Modification records
• • • • • • •

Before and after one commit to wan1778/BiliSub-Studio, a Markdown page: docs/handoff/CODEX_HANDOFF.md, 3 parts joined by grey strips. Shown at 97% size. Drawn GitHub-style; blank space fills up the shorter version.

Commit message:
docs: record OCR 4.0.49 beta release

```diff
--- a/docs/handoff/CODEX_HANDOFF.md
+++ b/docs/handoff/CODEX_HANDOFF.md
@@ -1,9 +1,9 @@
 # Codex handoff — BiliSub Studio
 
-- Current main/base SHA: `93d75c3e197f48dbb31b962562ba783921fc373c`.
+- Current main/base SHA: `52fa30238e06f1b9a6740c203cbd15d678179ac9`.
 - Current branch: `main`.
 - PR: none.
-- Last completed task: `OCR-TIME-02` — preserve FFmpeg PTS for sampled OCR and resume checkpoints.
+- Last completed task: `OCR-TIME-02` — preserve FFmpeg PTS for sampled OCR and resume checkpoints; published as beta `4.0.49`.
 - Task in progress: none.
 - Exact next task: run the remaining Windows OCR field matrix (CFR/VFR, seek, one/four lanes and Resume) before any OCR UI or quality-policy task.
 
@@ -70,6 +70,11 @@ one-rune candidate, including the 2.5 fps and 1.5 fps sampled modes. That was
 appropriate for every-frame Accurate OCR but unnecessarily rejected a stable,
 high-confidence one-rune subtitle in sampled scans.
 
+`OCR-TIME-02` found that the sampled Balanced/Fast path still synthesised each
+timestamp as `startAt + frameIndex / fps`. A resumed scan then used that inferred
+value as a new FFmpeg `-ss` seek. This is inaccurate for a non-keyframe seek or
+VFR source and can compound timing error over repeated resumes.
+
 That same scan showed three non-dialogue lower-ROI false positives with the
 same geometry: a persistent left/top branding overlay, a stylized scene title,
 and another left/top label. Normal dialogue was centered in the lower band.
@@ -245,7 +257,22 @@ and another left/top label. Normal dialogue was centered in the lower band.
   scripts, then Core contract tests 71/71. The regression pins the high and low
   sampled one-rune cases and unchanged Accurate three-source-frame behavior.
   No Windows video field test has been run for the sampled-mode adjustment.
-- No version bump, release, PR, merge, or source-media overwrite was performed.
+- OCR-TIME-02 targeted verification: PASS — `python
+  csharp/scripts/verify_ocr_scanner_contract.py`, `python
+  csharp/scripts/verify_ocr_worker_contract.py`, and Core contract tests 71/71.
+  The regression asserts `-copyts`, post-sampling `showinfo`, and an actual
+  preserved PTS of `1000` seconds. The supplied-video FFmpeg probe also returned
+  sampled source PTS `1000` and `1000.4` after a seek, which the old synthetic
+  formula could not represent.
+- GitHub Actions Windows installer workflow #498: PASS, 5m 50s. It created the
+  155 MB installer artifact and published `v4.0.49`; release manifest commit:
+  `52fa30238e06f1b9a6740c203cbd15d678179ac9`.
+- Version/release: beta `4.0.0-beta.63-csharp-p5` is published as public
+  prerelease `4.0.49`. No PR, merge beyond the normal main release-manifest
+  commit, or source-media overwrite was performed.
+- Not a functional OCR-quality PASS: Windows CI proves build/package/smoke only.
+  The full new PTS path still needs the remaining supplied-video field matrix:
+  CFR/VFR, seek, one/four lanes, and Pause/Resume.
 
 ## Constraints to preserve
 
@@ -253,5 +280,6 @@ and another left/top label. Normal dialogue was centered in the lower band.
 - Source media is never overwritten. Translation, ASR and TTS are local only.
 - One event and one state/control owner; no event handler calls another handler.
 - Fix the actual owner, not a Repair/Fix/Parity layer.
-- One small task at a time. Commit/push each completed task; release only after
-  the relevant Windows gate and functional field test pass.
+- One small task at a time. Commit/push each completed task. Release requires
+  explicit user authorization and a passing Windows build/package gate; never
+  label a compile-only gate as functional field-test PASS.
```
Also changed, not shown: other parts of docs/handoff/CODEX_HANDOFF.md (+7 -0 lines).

• • • • • • •

- **WHAT THE TASK ASKS**
Every record above is to be written out exactly.

- **ANSWER FOR THIS EXERCISE**
Before and after one commit to wan1778/BiliSub-Studio, a Markdown page: docs/handoff/CODEX_HANDOFF.md, 3 parts joined by grey strips. Shown at 97% size. Drawn GitHub-style; blank space fills up the shorter version.

Commit message:
docs: record OCR 4.0.49 beta release

```diff
--- a/docs/handoff/CODEX_HANDOFF.md
+++ b/docs/handoff/CODEX_HANDOFF.md
@@ -1,9 +1,9 @@
 # Codex handoff — BiliSub Studio
 
-- Current main/base SHA: `93d75c3e197f48dbb31b962562ba783921fc373c`.
+- Current main/base SHA: `52fa30238e06f1b9a6740c203cbd15d678179ac9`.
 - Current branch: `main`.
 - PR: none.
-- Last completed task: `OCR-TIME-02` — preserve FFmpeg PTS for sampled OCR and resume checkpoints.
+- Last completed task: `OCR-TIME-02` — preserve FFmpeg PTS for sampled OCR and resume checkpoints; published as beta `4.0.49`.
 - Task in progress: none.
 - Exact next task: run the remaining Windows OCR field matrix (CFR/VFR, seek, one/four lanes and Resume) before any OCR UI or quality-policy task.
 
@@ -70,6 +70,11 @@ one-rune candidate, including the 2.5 fps and 1.5 fps sampled modes. That was
 appropriate for every-frame Accurate OCR but unnecessarily rejected a stable,
 high-confidence one-rune subtitle in sampled scans.
 
+`OCR-TIME-02` found that the sampled Balanced/Fast path still synthesised each
+timestamp as `startAt + frameIndex / fps`. A resumed scan then used that inferred
+value as a new FFmpeg `-ss` seek. This is inaccurate for a non-keyframe seek or
+VFR source and can compound timing error over repeated resumes.
+
 That same scan showed three non-dialogue lower-ROI false positives with the
 same geometry: a persistent left/top branding overlay, a stylized scene title,
 and another left/top label. Normal dialogue was centered in the lower band.
@@ -245,7 +257,22 @@ and another left/top label. Normal dialogue was centered in the lower band.
   scripts, then Core contract tests 71/71. The regression pins the high and low
   sampled one-rune cases and unchanged Accurate three-source-frame behavior.
   No Windows video field test has been run for the sampled-mode adjustment.
-- No version bump, release, PR, merge, or source-media overwrite was performed.
+- OCR-TIME-02 targeted verification: PASS — `python
+  csharp/scripts/verify_ocr_scanner_contract.py`, `python
+  csharp/scripts/verify_ocr_worker_contract.py`, and Core contract tests 71/71.
+  The regression asserts `-copyts`, post-sampling `showinfo`, and an actual
+  preserved PTS of `1000` seconds. The supplied-video FFmpeg probe also returned
+  sampled source PTS `1000` and `1000.4` after a seek, which the old synthetic
+  formula could not represent.
+- GitHub Actions Windows installer workflow #498: PASS, 5m 50s. It created the
+  155 MB installer artifact and published `v4.0.49`; release manifest commit:
+  `52fa30238e06f1b9a6740c203cbd15d678179ac9`.
+- Version/release: beta `4.0.0-beta.63-csharp-p5` is published as public
+  prerelease `4.0.49`. No PR, merge beyond the normal main release-manifest
+  commit, or source-media overwrite was performed.
+- Not a functional OCR-quality PASS: Windows CI proves build/package/smoke only.
+  The full new PTS path still needs the remaining supplied-video field matrix:
+  CFR/VFR, seek, one/four lanes, and Pause/Resume.
 
 ## Constraints to preserve
 
@@ -253,5 +280,6 @@ and another left/top label. Normal dialogue was centered in the lower band.
 - Source media is never overwritten. Translation, ASR and TTS are local only.
 - One event and one state/control owner; no event handler calls another handler.
 - Fix the actual owner, not a Repair/Fix/Parity layer.
-- One small task at a time. Commit/push each completed task; release only after
-  the relevant Windows gate and functional field test pass.
+- One small task at a time. Commit/push each completed task. Release requires
+  explicit user authorization and a passing Windows build/package gate; never
+  label a compile-only gate as functional field-test PASS.
```
Also changed, not shown: other parts of docs/handoff/CODEX_HANDOFF.md (+7 -0 lines).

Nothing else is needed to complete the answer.